PROMPT
What is needed is a copy of each line in the listing below that contains "title".

MATERIAL FOR THE TASK
=== Section Start ===
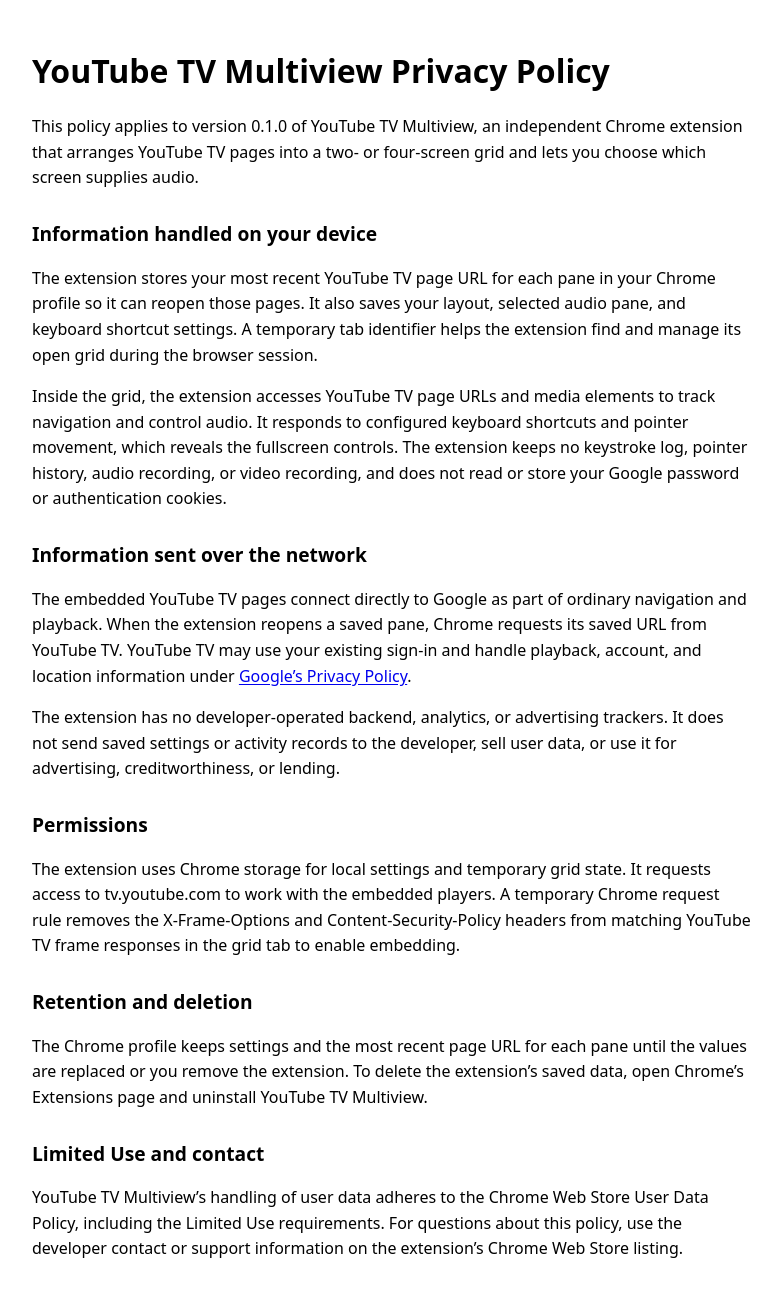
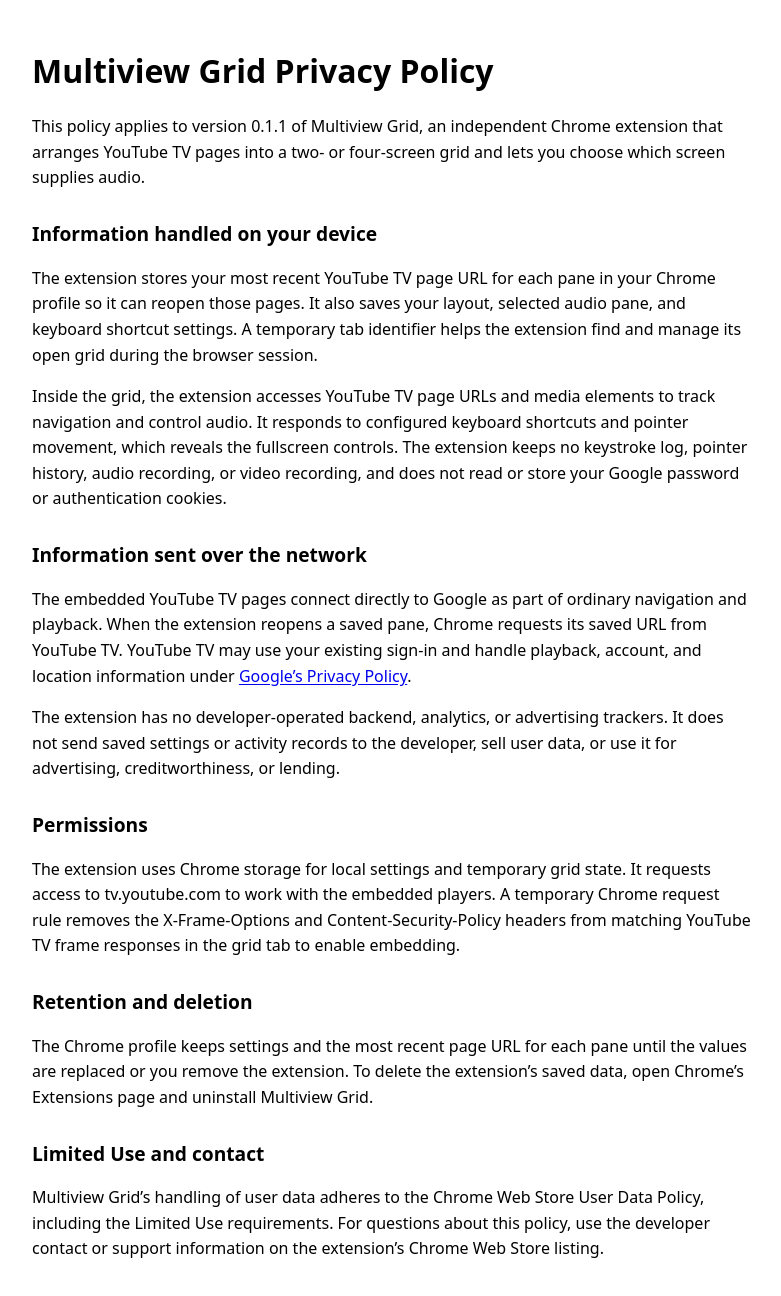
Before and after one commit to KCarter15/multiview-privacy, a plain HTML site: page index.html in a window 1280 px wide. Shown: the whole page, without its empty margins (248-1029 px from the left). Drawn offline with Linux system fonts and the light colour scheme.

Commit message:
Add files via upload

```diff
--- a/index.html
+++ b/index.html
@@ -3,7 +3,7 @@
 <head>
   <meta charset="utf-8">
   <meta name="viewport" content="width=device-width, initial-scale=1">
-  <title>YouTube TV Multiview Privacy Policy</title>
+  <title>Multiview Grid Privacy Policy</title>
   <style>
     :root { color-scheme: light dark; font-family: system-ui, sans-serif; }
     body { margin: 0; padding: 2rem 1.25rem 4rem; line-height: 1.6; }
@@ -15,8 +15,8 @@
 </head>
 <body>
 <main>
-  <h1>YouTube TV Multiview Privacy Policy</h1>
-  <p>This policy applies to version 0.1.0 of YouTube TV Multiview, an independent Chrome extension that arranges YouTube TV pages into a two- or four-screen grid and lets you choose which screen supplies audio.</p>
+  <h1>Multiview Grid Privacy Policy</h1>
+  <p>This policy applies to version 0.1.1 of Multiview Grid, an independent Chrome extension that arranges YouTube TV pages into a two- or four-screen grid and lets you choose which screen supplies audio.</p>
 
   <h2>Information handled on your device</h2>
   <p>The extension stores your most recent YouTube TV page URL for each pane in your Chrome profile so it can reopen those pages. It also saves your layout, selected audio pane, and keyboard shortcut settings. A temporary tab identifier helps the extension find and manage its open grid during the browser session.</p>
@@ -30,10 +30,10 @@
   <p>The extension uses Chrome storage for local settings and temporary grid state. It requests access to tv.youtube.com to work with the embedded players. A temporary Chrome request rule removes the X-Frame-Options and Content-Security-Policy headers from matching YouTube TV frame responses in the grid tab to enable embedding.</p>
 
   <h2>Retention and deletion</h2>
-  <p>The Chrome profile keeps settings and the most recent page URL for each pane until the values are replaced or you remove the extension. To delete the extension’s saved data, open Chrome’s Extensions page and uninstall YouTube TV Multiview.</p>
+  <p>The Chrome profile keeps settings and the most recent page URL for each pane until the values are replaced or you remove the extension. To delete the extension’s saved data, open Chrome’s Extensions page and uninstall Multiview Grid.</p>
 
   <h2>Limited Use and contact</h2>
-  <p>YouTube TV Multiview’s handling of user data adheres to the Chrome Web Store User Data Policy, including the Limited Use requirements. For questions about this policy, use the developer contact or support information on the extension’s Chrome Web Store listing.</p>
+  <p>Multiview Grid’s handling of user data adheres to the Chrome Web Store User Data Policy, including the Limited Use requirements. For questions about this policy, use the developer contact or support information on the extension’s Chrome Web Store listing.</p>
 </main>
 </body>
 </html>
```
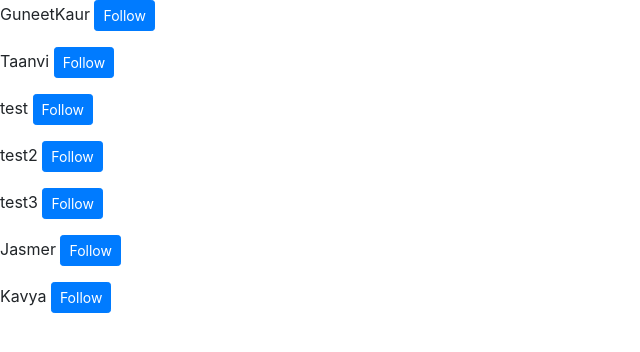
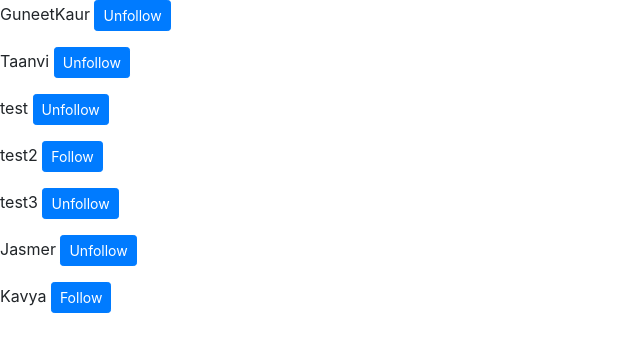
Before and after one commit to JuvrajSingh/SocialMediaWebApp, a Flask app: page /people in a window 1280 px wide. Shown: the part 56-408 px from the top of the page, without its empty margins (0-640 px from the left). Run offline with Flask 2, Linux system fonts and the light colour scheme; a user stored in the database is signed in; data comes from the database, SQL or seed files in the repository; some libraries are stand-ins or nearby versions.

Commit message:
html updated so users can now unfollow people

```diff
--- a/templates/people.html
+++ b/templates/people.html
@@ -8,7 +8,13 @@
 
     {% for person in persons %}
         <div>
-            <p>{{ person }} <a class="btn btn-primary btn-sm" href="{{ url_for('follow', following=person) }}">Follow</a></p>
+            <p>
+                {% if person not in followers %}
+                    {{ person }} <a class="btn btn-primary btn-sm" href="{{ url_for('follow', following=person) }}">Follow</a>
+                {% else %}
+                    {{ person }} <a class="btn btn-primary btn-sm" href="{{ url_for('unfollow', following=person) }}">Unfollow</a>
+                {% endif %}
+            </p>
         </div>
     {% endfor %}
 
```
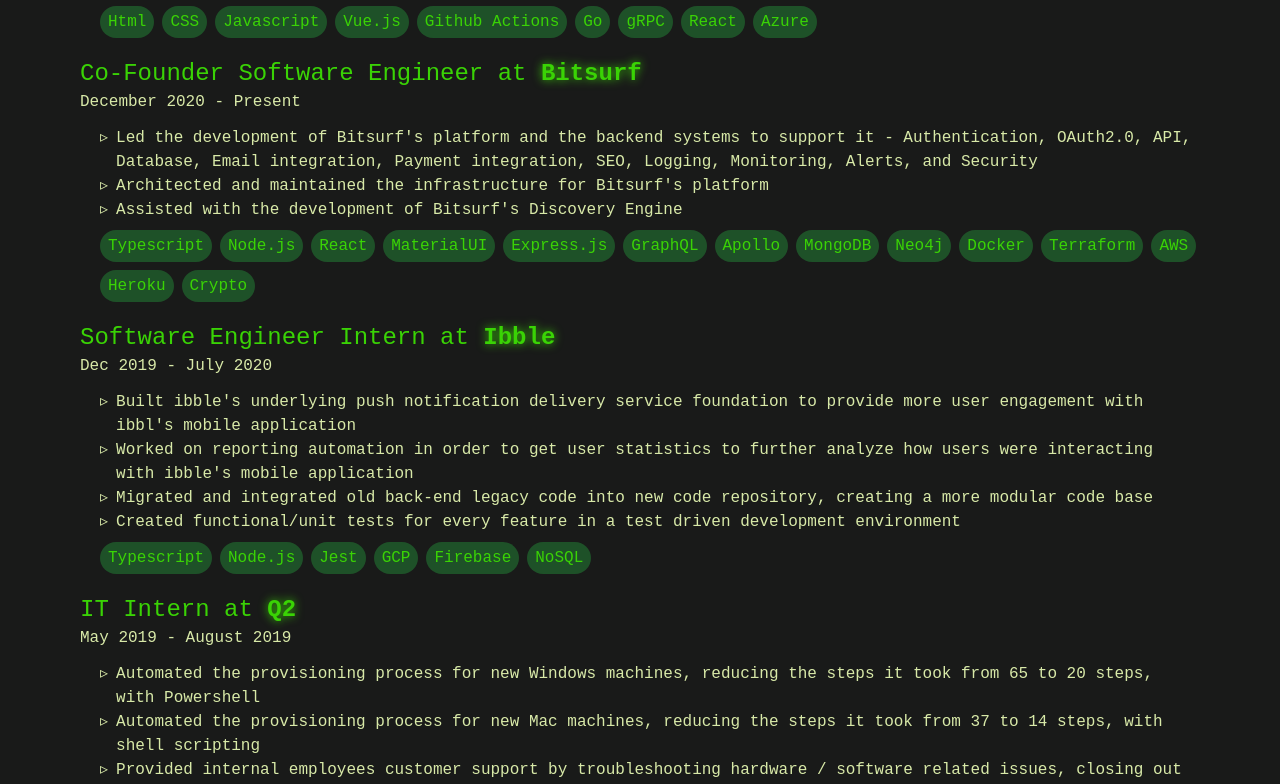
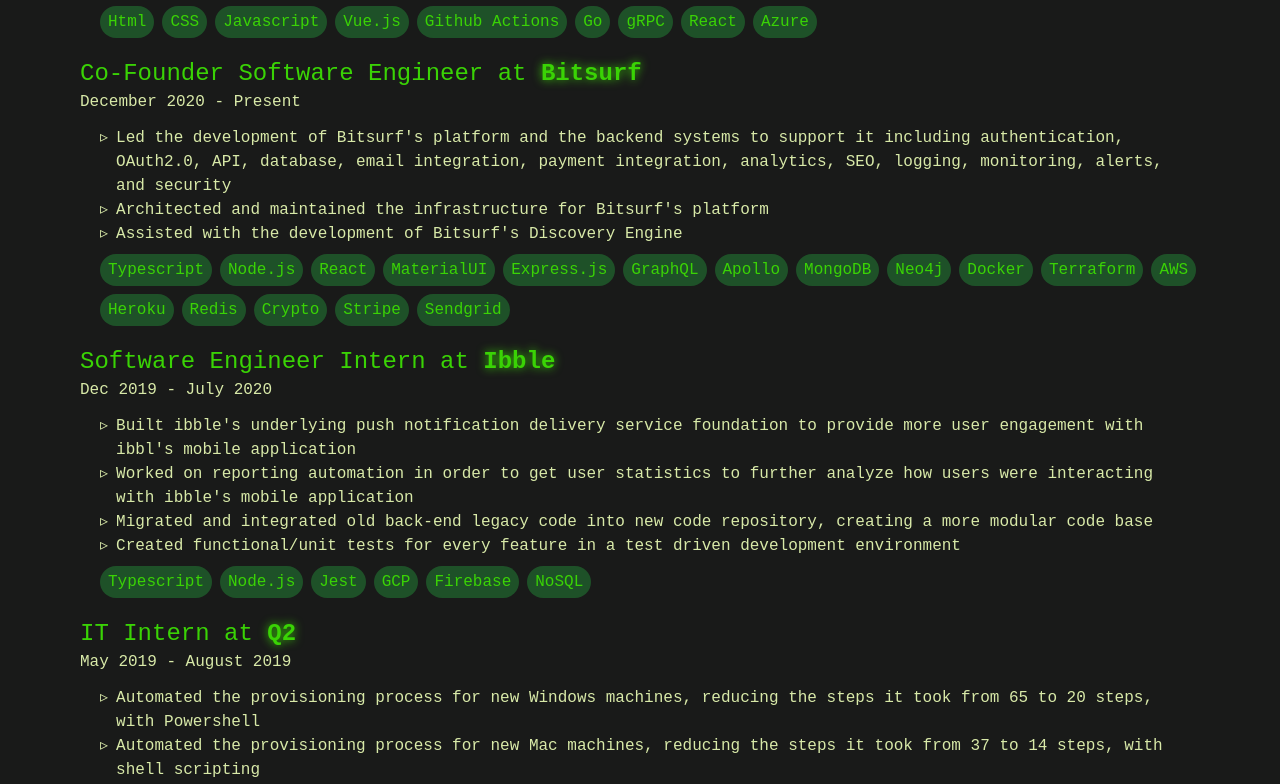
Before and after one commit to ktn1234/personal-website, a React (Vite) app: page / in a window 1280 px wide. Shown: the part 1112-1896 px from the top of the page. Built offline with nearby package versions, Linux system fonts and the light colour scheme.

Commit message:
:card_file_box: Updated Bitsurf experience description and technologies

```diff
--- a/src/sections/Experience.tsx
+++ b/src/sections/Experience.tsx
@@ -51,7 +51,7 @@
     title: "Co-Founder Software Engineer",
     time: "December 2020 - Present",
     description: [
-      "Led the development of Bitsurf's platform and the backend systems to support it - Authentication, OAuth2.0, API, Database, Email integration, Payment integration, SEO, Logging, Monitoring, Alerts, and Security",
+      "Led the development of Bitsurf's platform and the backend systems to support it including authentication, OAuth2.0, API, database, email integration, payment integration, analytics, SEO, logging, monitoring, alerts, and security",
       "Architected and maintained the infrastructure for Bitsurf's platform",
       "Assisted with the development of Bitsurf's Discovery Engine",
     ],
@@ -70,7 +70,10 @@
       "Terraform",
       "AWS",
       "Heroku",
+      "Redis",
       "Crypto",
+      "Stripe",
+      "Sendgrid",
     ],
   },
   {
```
=== Section End ===
RESPONSE TO THIS EXERCISE
-  <title>YouTube TV Multiview Privacy Policy</title>
+  <title>Multiview Grid Privacy Policy</title>
     title: "Co-Founder Software Engineer",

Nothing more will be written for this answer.